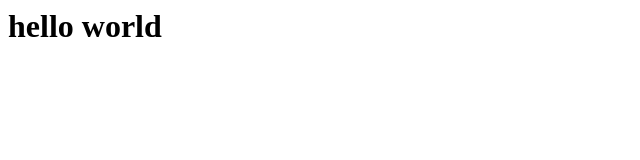
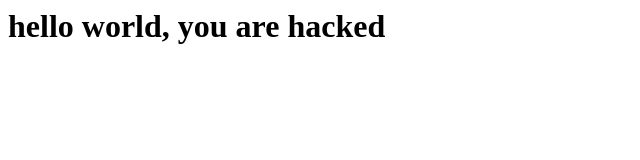
Before and after one commit to muradx0/blog, a plain HTML site: page index.html in a window 1280 px wide. Shown: the whole page, without its empty margins (0-640 px from the left). Drawn offline with Linux system fonts and the light colour scheme.

Commit message:
Update index.html

```diff
--- a/index.html
+++ b/index.html
@@ -1 +1 @@
-<h1>hello world</h1>
+<h1>hello world, you are hacked </h1>
```
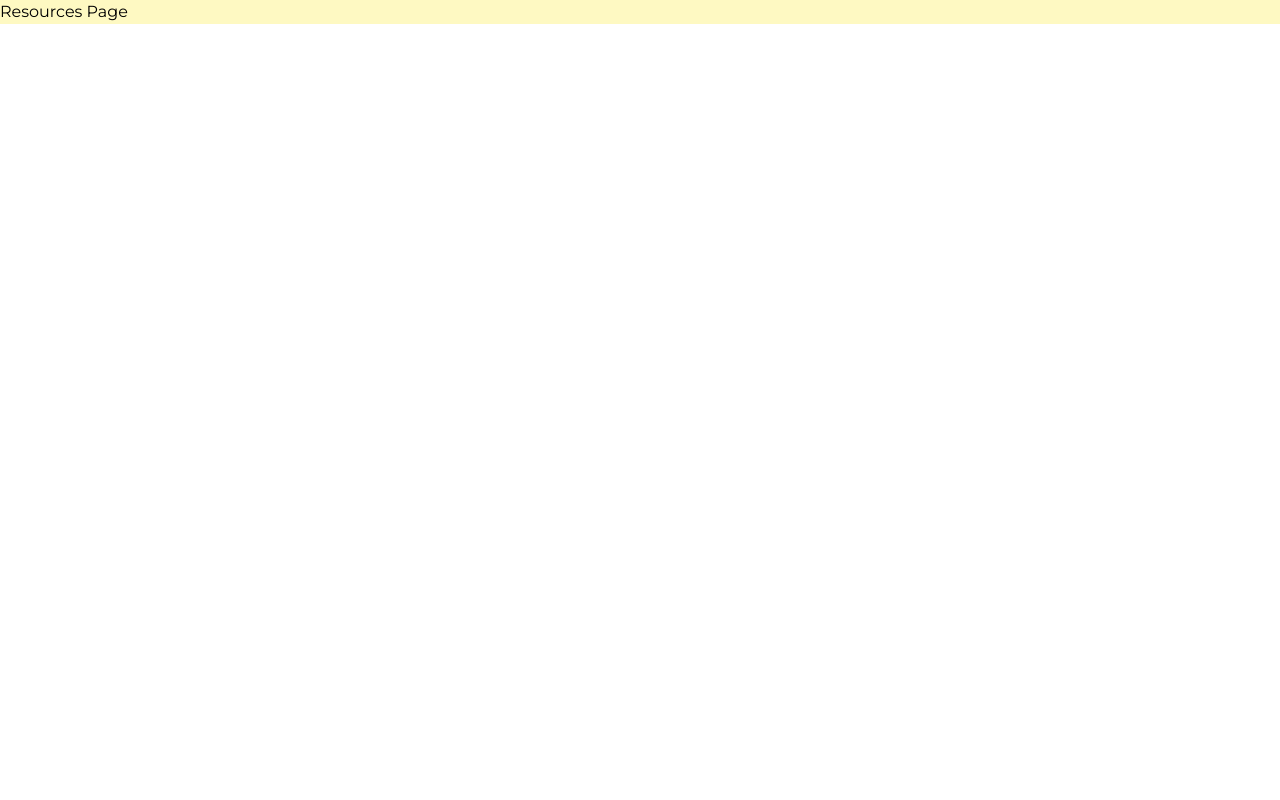
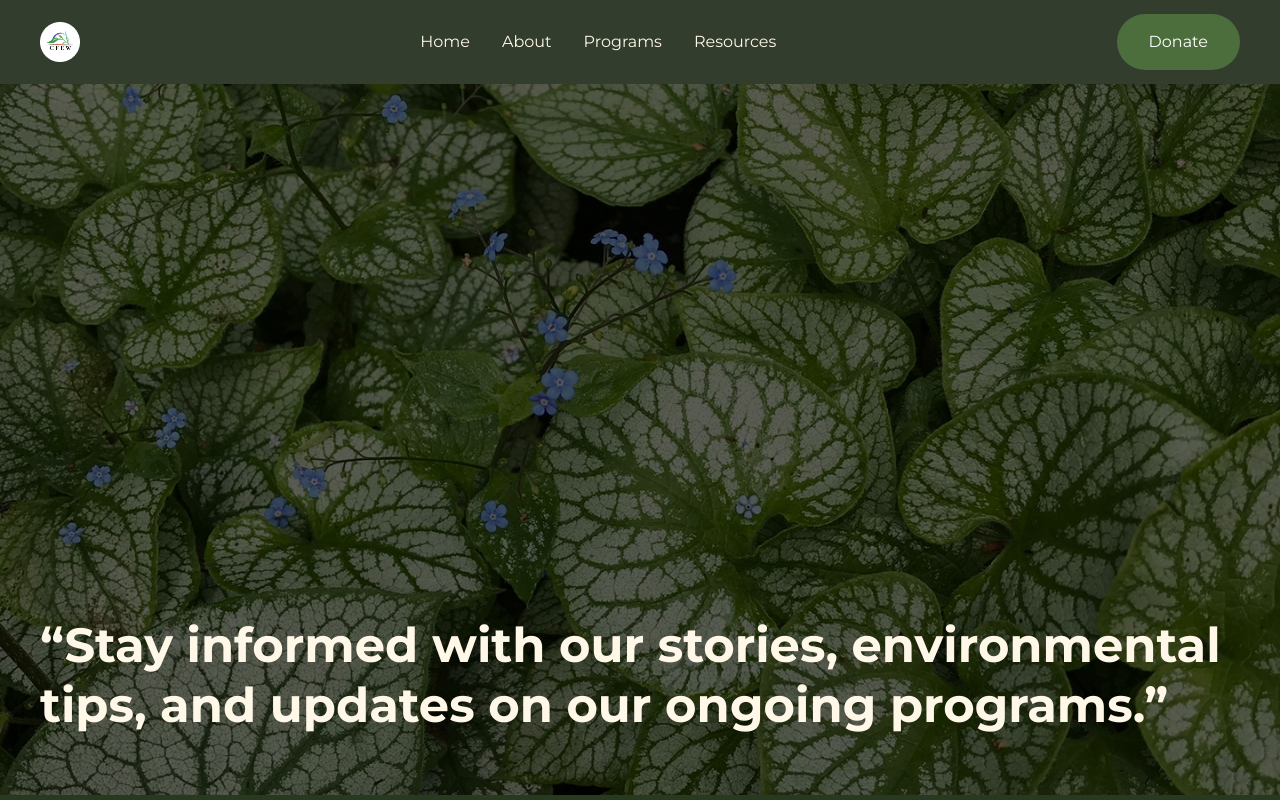
Before and after one commit to Akintayo74/CFEW-website-dian, a React (Vite) app: page /resources in a window 1280 px wide. Shown: the top 800 px of the page. Built offline with nearby package versions, Linux system fonts and the light colour scheme.

Commit message:
Style Resource Page's Image Banner

```diff
--- a/src/components/AboutUsImageBanner/AboutUsImageBanner.jsx
+++ b/src/components/AboutUsImageBanner/AboutUsImageBanner.jsx
@@ -6,6 +6,7 @@ function AboutUsImageBanner() {
     <ImageBanner
       imageSrc='/about-us-page.webp'
       imageAlt='A picture of CFEW members posed in front of a large rock at World Health Day'
+      overlay={false}
     >
       Passionate about securing the earth and dedicated to building capacity.
     </ImageBanner>
--- a/src/components/ImageBanner/ImageBanner.jsx
+++ b/src/components/ImageBanner/ImageBanner.jsx
@@ -1,6 +1,6 @@
 import React from 'react';
 
-function ImageBanner({ imageSrc, imageAlt, children }) {
+function ImageBanner({ imageSrc, imageAlt, children, overlay = true }) {
   return (
     <div className='relative'>
       <img
@@ -8,7 +8,7 @@ function ImageBanner({ imageSrc, imageAlt, children }) {
         alt={imageAlt}
         className='w-full object-cover'
       />
-      <div className='absolute inset-0 bg-black/40'></div>
+      {overlay && <div className='absolute inset-0 bg-black/40'></div>}
 
       <h1 className='absolute bottom-5 left-0 px-5 leading-[1.4] lg:px-10 lg:bottom-15  text-cfew-interface font-bold text-xl md:text-4xl lg:text-5xl md:leading-tight'>
         { children }
--- /dev/null
+++ b/src/components/ResourcesImageBanner/ResourcesImageBanner.jsx
@@ -0,0 +1,15 @@
+import React from 'react';
+import ImageBanner from '../ImageBanner/ImageBanner';
+
+function ResourcesImageBanner() {
+  return (
+    <ImageBanner
+      imageSrc='/resources-image-banner.webp'
+      imageAlt='An image of beautiful green plants with small buds of purple flowers sprouting from them.'
+    >
+      “Stay informed with our stories, environmental tips, and updates on our ongoing programs.”
+    </ImageBanner>
+  )
+}
+
+export default ResourcesImageBanner;
--- /dev/null
+++ b/src/components/ResourcesImageBanner/index.js
@@ -0,0 +1,2 @@
+export * from './ResourcesImageBanner';
+export { default } from './ResourcesImageBanner';
--- a/src/pages/ResourcesPage.jsx
+++ b/src/pages/ResourcesPage.jsx
@@ -1,11 +1,12 @@
-
+import Layout from '../components/Layout';
+import ResourcesImageBanner from '../components/ResourcesImageBanner/ResourcesImageBanner';
 
 function ResourcesPage() {
 
     return (
-        <div className="bg-yellow-100">
-            <h1>Resources Page</h1>
-        </div>
+        <Layout>
+            <ResourcesImageBanner />
+        </Layout>
     )
 }
 
```
Also changed, not shown: public/resources-image-banner.webp (added), 1 other file (tests, documents, lock files or other folders).
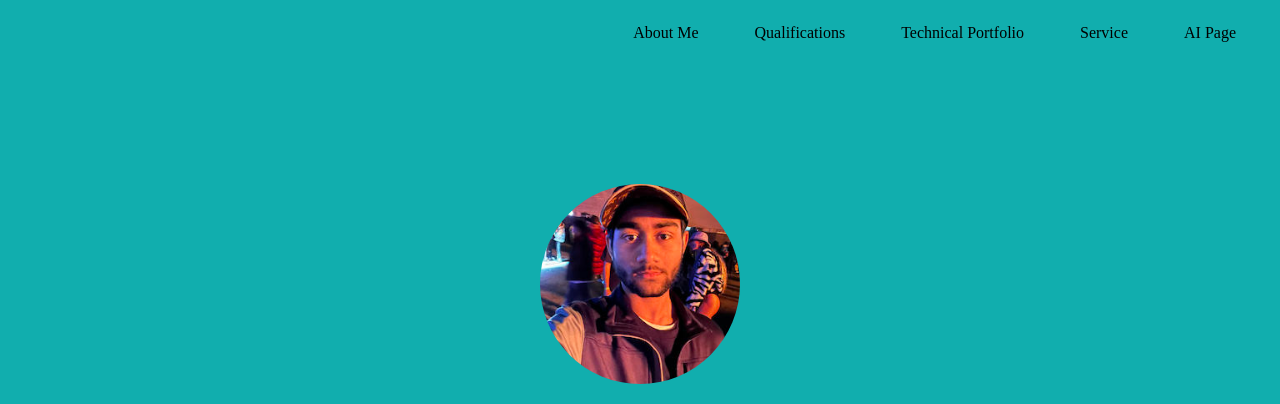
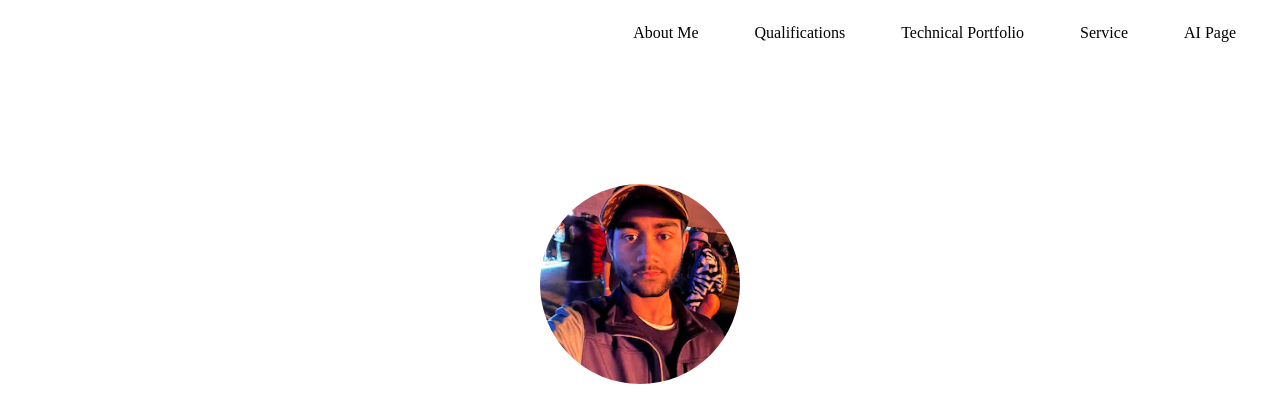
Before and after one commit to maung888/csce_412_project_5, a plain HTML site: page index.html in a window 1280 px wide. Shown: the top 404 px of the page. Drawn offline with Linux system fonts and the light colour scheme; a script that the page names is missing.

Commit message:
white background

```diff
--- a/css/styles.css
+++ b/css/styles.css
@@ -21,7 +21,7 @@ h1, h2, h3, h4, h5, h6 {
 }
 
 body {
-    background-color: rgb(17, 174, 174);
+    background-color: rgb(255, 255, 255);
     color: black;
     font-family: "Times New Roman", Times, serif;
 }
```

== == ==

Exercise aim — Count the lines of the records that contain the word "children". Give only the count.

Answer section — 4